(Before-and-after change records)
------------------------------------------------------------------------

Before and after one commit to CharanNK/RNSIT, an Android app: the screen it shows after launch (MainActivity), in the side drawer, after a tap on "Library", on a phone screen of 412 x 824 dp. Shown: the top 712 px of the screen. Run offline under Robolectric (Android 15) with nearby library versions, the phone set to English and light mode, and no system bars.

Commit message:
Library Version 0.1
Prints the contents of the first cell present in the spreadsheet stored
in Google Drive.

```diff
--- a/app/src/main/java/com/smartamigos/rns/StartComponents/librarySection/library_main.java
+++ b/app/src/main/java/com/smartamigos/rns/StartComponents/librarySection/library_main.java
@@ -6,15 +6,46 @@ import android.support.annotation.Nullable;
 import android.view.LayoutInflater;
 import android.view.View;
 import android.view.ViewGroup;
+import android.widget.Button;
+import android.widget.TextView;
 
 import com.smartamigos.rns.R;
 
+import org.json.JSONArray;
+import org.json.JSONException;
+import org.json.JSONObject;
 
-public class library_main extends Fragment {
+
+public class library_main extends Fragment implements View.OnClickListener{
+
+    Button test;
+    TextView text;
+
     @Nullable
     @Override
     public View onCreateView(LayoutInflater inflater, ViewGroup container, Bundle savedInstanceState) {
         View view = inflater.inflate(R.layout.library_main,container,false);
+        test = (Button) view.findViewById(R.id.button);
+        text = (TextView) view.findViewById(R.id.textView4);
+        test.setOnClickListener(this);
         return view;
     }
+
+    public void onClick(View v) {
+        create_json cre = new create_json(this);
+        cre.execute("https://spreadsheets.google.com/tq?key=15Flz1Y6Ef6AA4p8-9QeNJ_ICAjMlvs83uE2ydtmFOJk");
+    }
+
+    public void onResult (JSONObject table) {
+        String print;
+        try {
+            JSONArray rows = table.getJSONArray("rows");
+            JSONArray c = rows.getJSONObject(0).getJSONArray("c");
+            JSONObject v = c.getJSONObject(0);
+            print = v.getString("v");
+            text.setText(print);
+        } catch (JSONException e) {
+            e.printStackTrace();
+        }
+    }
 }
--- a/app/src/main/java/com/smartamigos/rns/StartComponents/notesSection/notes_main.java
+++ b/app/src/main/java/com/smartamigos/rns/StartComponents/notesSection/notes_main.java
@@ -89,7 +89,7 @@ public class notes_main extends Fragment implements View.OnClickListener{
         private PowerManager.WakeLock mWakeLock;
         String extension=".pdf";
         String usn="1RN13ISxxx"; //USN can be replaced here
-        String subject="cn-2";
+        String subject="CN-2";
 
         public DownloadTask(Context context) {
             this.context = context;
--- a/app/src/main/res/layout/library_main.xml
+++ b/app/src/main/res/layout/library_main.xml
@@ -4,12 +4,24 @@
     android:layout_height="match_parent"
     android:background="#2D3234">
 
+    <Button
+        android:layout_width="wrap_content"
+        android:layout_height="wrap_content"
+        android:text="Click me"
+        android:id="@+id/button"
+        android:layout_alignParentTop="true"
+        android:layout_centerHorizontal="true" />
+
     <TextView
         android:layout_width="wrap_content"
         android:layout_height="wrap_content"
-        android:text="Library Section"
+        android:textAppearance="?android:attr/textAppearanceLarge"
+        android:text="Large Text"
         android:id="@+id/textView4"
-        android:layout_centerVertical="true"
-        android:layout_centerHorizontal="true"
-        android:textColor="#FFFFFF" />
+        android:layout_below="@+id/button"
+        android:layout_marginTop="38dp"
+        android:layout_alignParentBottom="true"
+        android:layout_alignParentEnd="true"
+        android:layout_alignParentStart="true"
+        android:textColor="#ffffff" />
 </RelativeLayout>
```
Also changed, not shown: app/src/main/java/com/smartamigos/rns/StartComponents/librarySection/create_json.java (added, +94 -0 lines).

------------------------------------------------------------------------

» Exercise directions
Report back every line of the entries in which "public" occurs.

» Exercise solution
-public class library_main extends Fragment {
+public class library_main extends Fragment implements View.OnClickListener{
     public View onCreateView(LayoutInflater inflater, ViewGroup container, Bundle savedInstanceState) {
+    public void onClick(View v) {
+    public void onResult (JSONObject table) {
@@ -89,7 +89,7 @@ public class notes_main extends Fragment implements View.OnClickListener{
         public DownloadTask(Context context) {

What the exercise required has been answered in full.